[Start of section]
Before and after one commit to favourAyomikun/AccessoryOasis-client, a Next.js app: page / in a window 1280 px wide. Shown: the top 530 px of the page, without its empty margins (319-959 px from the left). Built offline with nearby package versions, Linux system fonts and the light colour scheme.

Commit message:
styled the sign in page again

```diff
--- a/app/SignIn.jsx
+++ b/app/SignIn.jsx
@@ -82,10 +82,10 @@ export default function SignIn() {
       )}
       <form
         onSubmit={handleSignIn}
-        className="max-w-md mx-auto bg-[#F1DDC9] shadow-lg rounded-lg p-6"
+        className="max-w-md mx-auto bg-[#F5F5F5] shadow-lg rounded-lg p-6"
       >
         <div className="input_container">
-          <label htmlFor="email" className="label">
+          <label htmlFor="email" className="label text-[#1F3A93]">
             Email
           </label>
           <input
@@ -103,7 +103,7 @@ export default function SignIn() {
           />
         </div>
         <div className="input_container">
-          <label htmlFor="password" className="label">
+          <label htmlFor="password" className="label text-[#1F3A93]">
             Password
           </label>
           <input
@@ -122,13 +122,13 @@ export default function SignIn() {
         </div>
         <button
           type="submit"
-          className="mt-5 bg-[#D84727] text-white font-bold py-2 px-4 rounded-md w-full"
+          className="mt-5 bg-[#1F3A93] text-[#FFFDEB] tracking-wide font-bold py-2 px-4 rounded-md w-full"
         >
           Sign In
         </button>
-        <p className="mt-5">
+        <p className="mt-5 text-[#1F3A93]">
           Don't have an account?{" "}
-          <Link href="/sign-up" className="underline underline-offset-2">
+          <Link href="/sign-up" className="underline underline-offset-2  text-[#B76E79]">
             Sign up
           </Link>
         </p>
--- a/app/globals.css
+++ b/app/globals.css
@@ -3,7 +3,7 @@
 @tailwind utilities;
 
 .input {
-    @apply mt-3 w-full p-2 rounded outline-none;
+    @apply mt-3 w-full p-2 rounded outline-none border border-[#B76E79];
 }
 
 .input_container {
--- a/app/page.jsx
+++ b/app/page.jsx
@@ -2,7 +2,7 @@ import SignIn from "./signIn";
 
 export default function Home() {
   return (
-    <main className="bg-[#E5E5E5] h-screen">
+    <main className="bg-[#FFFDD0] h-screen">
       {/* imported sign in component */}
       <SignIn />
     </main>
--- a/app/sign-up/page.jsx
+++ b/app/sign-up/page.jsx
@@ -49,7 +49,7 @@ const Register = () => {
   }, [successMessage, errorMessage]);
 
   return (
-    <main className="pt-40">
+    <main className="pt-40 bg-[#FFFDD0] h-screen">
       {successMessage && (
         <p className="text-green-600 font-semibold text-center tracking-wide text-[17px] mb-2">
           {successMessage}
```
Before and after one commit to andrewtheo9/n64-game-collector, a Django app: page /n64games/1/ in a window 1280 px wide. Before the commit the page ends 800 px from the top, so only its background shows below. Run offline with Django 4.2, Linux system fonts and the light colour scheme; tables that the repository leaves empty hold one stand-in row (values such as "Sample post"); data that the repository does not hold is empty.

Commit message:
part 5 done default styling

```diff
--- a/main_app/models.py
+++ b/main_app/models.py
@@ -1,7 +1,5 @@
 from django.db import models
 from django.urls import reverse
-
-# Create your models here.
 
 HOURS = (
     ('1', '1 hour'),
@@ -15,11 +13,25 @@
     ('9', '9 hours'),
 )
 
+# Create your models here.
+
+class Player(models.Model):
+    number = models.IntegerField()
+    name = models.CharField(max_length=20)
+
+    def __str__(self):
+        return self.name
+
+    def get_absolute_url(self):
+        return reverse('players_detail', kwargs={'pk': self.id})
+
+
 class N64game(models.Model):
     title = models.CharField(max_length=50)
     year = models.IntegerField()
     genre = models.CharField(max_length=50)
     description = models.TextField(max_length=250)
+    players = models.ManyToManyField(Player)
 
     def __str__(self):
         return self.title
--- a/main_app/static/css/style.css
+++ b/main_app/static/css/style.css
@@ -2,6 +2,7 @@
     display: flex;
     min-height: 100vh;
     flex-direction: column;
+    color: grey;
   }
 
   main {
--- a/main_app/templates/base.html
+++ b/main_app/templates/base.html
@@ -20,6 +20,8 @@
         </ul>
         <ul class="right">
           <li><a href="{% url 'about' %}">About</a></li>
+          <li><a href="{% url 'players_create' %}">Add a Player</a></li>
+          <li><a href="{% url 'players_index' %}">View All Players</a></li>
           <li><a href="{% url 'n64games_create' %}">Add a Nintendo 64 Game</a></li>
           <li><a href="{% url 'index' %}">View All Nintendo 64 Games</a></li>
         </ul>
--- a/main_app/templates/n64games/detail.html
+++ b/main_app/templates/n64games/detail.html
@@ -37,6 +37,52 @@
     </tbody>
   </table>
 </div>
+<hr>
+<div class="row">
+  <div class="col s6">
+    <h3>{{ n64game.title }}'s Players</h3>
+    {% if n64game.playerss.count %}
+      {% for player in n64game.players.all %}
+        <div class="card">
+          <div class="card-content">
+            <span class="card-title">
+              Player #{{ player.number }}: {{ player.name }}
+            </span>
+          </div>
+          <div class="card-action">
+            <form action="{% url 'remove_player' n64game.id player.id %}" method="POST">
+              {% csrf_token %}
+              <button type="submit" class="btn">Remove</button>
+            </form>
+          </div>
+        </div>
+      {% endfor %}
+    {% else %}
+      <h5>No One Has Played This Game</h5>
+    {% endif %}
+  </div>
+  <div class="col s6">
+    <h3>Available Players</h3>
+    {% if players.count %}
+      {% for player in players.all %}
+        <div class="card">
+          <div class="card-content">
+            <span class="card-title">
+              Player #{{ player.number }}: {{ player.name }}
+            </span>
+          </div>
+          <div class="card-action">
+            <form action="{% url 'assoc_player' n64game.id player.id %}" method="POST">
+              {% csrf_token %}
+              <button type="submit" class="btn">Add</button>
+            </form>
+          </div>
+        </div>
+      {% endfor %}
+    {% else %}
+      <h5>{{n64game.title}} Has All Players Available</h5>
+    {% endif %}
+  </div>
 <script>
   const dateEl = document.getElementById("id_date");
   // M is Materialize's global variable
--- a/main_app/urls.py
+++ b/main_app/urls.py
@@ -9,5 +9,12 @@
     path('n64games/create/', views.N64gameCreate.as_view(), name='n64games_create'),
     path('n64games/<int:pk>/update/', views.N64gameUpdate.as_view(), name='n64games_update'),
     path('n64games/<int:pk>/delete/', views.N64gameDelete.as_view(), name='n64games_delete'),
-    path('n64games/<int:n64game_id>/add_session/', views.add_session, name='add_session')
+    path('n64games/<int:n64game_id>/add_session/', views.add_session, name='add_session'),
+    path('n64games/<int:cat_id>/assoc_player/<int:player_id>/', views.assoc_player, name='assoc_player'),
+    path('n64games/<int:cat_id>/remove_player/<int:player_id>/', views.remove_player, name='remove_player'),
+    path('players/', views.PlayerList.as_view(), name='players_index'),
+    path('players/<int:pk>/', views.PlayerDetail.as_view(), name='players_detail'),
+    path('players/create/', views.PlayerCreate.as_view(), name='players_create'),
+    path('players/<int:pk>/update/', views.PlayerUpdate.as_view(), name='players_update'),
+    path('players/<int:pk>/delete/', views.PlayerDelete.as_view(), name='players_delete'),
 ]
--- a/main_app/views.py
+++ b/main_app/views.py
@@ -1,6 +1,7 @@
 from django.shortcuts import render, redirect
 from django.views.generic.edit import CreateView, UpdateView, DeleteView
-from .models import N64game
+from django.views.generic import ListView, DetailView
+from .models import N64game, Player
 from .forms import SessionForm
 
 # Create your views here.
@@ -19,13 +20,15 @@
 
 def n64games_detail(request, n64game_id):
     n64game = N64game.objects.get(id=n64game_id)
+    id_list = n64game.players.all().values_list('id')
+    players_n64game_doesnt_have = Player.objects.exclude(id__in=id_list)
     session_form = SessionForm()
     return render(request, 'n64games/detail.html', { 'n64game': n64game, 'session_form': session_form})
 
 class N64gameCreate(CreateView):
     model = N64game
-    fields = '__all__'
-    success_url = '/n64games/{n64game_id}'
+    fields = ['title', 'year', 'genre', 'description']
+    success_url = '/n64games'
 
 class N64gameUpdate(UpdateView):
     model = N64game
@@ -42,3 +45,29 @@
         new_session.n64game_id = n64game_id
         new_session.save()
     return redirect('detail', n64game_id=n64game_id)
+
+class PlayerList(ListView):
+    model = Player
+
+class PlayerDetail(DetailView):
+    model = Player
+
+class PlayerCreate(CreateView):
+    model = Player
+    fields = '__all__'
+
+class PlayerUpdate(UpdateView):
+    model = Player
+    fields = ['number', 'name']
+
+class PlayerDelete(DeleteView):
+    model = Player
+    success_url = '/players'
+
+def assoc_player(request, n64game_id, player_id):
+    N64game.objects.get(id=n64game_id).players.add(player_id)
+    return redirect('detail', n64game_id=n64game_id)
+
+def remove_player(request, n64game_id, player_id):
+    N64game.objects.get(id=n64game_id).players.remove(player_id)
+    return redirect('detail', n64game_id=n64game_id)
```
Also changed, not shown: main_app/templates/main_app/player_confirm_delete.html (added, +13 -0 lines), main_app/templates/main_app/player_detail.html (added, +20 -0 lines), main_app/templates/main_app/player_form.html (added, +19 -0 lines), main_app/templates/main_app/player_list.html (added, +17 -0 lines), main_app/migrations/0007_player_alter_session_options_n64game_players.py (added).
[End of section]
EXERCISE PROMPT: All lines that include the word "self" must be copied from the material above.

TASK SOLUTION:
+    def __str__(self):
+        return self.name
+    def get_absolute_url(self):
+        return reverse('players_detail', kwargs={'pk': self.id})
     def __str__(self):
         return self.title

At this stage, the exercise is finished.